Living in the Past Is a Full-Time Gig
MICHAEL ARENELLA is at an open-air flea market in Lambertville, N.J., his fedora-topped head leaning over a gramophone. He winds the crank, lifts the arm and places the needle on a 78. Out of the old oak box comes a voice from the past: Arthur Fields singing “In My Tippy Canoe” in 1921. Mr. Arenella stands silently, hands in his pockets, taking in every crackly note.

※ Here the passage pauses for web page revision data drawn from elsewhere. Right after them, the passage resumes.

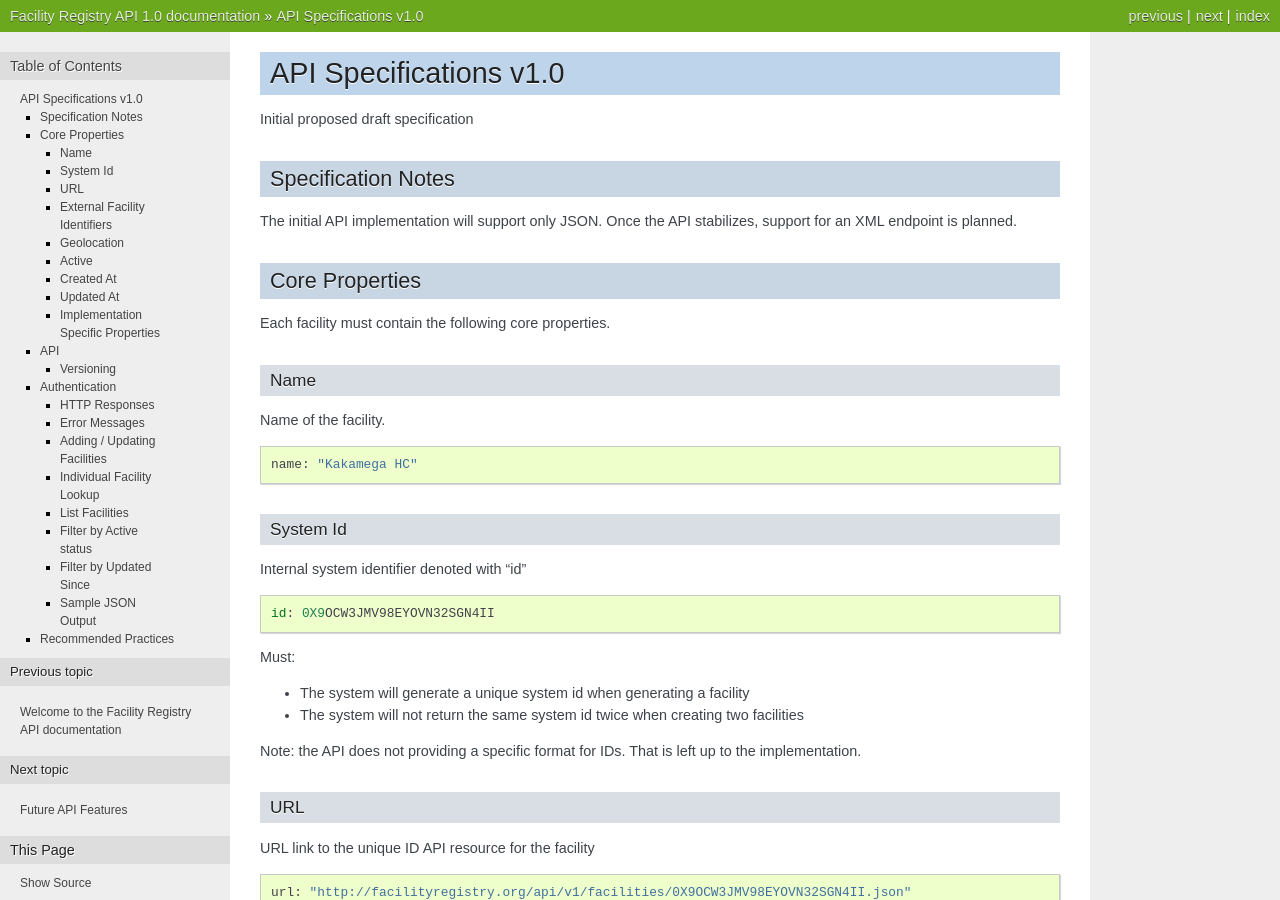
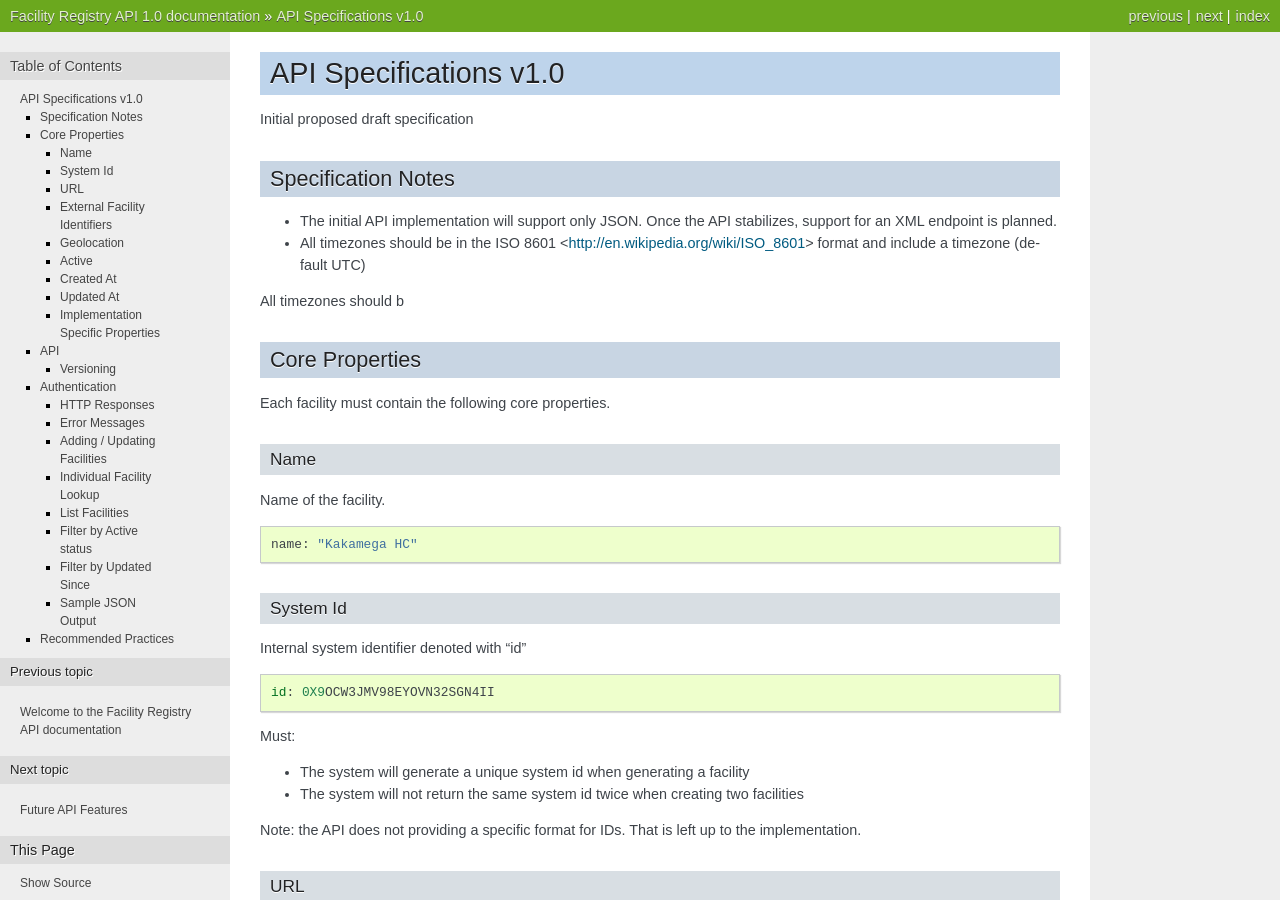
Before and after one commit to facilityregistry/fred-api, a Sphinx documentation site: the page built from docs/api_specifications.rst, in a window 1280 px wide and 900 px high. Built offline with Sphinx 7.4.7, drawn with Linux system fonts in a browser that asks for light colours.

Commit message:
comment on UTC timezones

```diff
--- a/docs/api_specifications.rst
+++ b/docs/api_specifications.rst
@@ -6,7 +6,10 @@ Initial proposed draft specification
 Specification Notes
 -------------------
 
-The initial API implementation will support only JSON.  Once the API stabilizes, support for an XML endpoint is planned.
+- The initial API implementation will support only JSON.  Once the API stabilizes, support for an XML endpoint is planned.
+- All timezones should be in the ISO 8601 <http://en.wikipedia.org/wiki/ISO_8601> format and include a timezone (default UTC)
+
+All timezones should b
 
 Core Properties
 ---------------
```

Other shoppers stop to figure out where the music is coming from. To their delighted surprise, they see Mr. Arenella, a 34-year-old jazz musician and bandleader from Brooklyn who looks as if he had stepped through some wormhole in the space-time continuum. He is 6-foot-1 and dressed in windowpane-checked pants, a blue paisley ascot, a red-and-white checked shirt, a herringbone vest, a blazer with a blue pocket handkerchief, cap-toe faux-crocodile ankle boots, a pinkie ring and a brown fedora. A few people wander over to check him — and the gramophone — out. But most just stare, smile and walk on, this vision of the ’20s brightening a mundane, modern New Jersey day.
“I need to buy this,” Mr. Arenella says, laying down $375 in cash for the gramophone, making it the third in his collection....
comments powered by Disqus
- Five Things You Need to Know to be a Better Digital Preservationist
- Book on Losing British Generals Wins American History Prize
- Stanford scholar explores civil rights revolution's positive impact on the South's economy
- Harvard Historian Nancy Koehn on Amazon's Tentacular Reach
- Q&A with historian and author Nick Turse